They continued to pursue adoption and learned about Reece’s Rainbow, a non-profit organization which is an international Down Syndrome Orphan Ministry, rather than an adoption agency. Its mission is to rescue orphans with Down syndrome through the gift of adoption, to raise awareness for all of the children who are waiting in 25 countries around the world, and to raise funds as adoption grants that help adoptive families afford the high cost of adopting these children.
Reece’s Rainbow seemed to be the perfect fit to help the Coleman’s in their quest to adopt.
“The only problem was, how do you choose a child?” asked Ashley.
“We stepped away from the computer (where they had viewed children’s photos and information) for a while and knew that if it is God’s will, we will know which to select,” added Shea.
The moment they saw “Toby,” their questions were answered.
“His eyes haunted me. They were so empty,” said Ashley. “I couldn’t get anything done. He was all I could think about.”
The Colemans went through a pre-selection process, committing to their decision in November 2010. After completing a home study and supplying detailed information about themselves to officials, they were cleared to travel to the Ukraine May 17, to meet Toby. Ashley’s mother, Linette Heydt, also made the trip.
On May 23 they were finally introduced to Toby, who they now call Mikha. Twice daily, 10-11:30 a.m. and 4-6 p.m., for 30 days they were granted visiting privileges at the orphanage.

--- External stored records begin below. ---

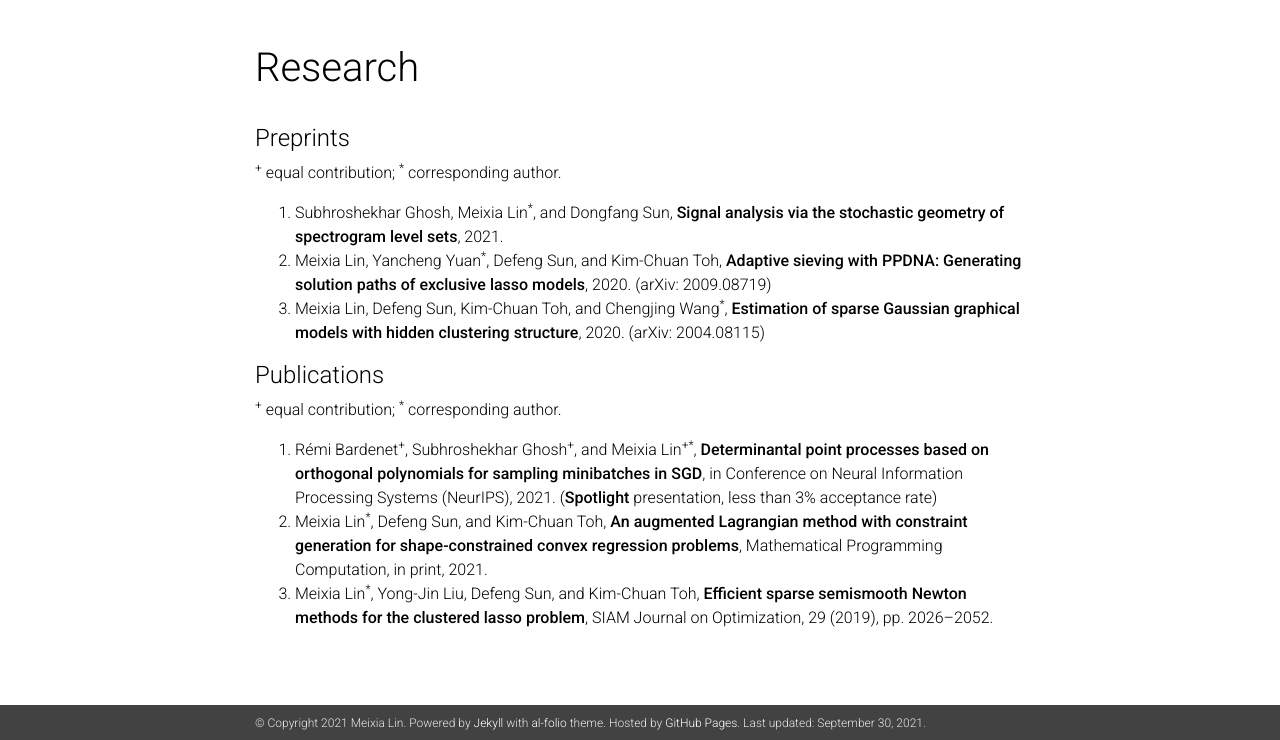
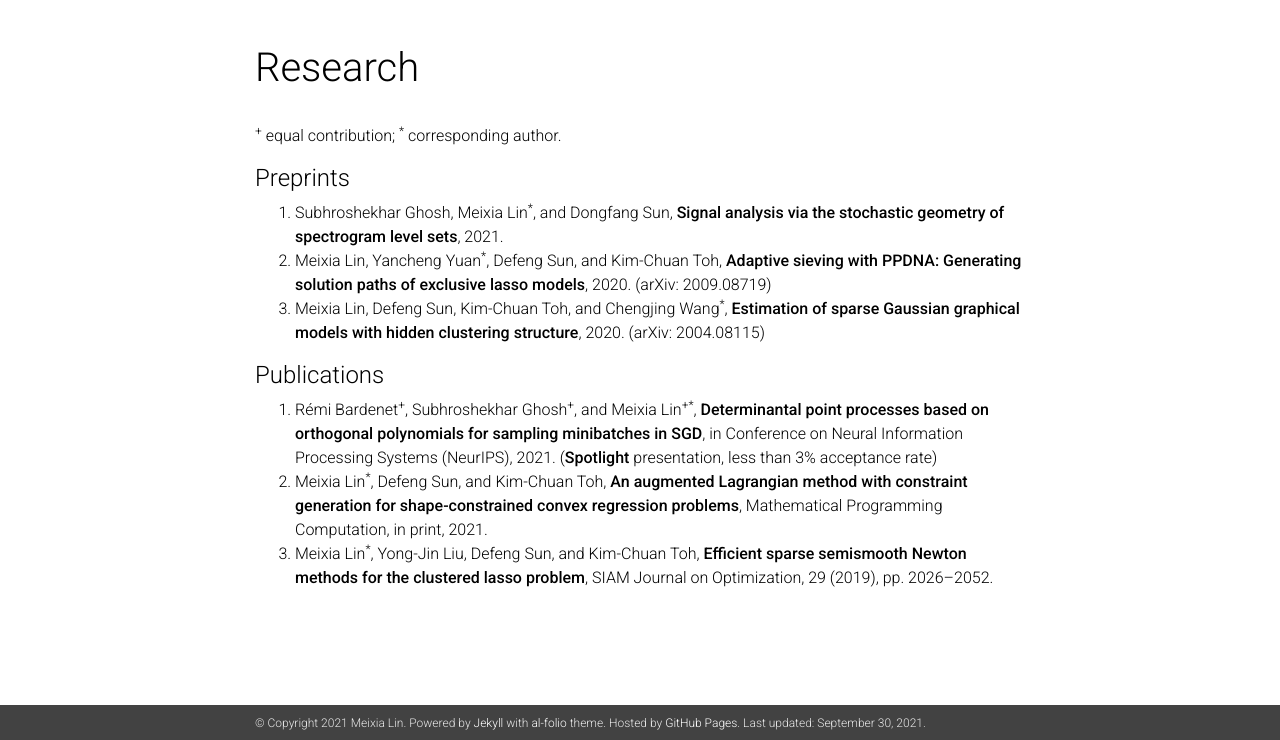
Before and after one commit to linmeixia/linmeixia.github.io, a Jekyll site: the page built from _pages/publications.md, in a window 1280 px wide, cut to the strip 160-900 px from the top of the page. Built offline with Jekyll 4.4.1, drawn with Linux system fonts in a browser that asks for light colours; nearby versions of some CDN libraries; comment, search, counter and statistics services are not loaded; a style sheet for code colours, icons or effects is not loaded; some of the changed lines change nothing that is shown.

Commit message:
Update publications.md

```diff
--- a/_pages/publications.md
+++ b/_pages/publications.md
@@ -1,14 +1,14 @@
 ---
 layout: page
-permalink: /publications/
+permalink: /research/
 title: Research
 description:
 nav: true
 ---
 
+<sup>+</sup> equal contribution; <sup>*</sup> corresponding author.
+
 <h4>Preprints</h4>
-
-<sup>+</sup> equal contribution; <sup>*</sup> corresponding author.
 
 1. Subhroshekhar Ghosh, Meixia Lin<sup>*</sup>, and Dongfang Sun, <strong>Signal analysis via the stochastic geometry of spectrogram level sets</strong>, 2021.
 2. Meixia Lin, Yancheng Yuan<sup>*</sup>, Defeng Sun, and Kim-Chuan Toh, <strong>Adaptive sieving with PPDNA: Generating solution paths of exclusive lasso models</strong>, 2020. (arXiv: 2009.08719)
@@ -18,8 +18,6 @@ nav: true
 
 <h4>Publications</h4>
 
-<sup>+</sup> equal contribution; <sup>*</sup> corresponding author.
-
 1. Rémi Bardenet<sup>+</sup>, Subhroshekhar Ghosh<sup>+</sup>, and Meixia Lin<sup>+*</sup>, <strong>Determinantal point processes based on orthogonal polynomials for sampling minibatches in SGD</strong>, in Conference on Neural Information Processing Systems (NeurIPS), 2021. (<strong>Spotlight</strong> presentation, less than 3% acceptance rate)
 2. Meixia Lin<sup>*</sup>, Defeng Sun, and Kim-Chuan Toh, <strong>An augmented Lagrangian method with constraint generation for shape-constrained convex regression problems</strong>, Mathematical Programming Computation, in print, 2021.
 3. Meixia Lin<sup>*</sup>, Yong-Jin Liu, Defeng Sun, and Kim-Chuan Toh, <strong>Efficient sparse semismooth Newton methods for the clustered lasso problem</strong>, SIAM Journal on Optimization, 29 (2019), pp. 2026--2052.
```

“He was very docile. It seemed as there was no life in him,” said Ashley, remembering Mikah’s days in the orphanage. They attributed his behavior to the fact that a staff of 10 nannies tended to the 70 to 80 children there. The constant rotation of - Read More Via e-Edition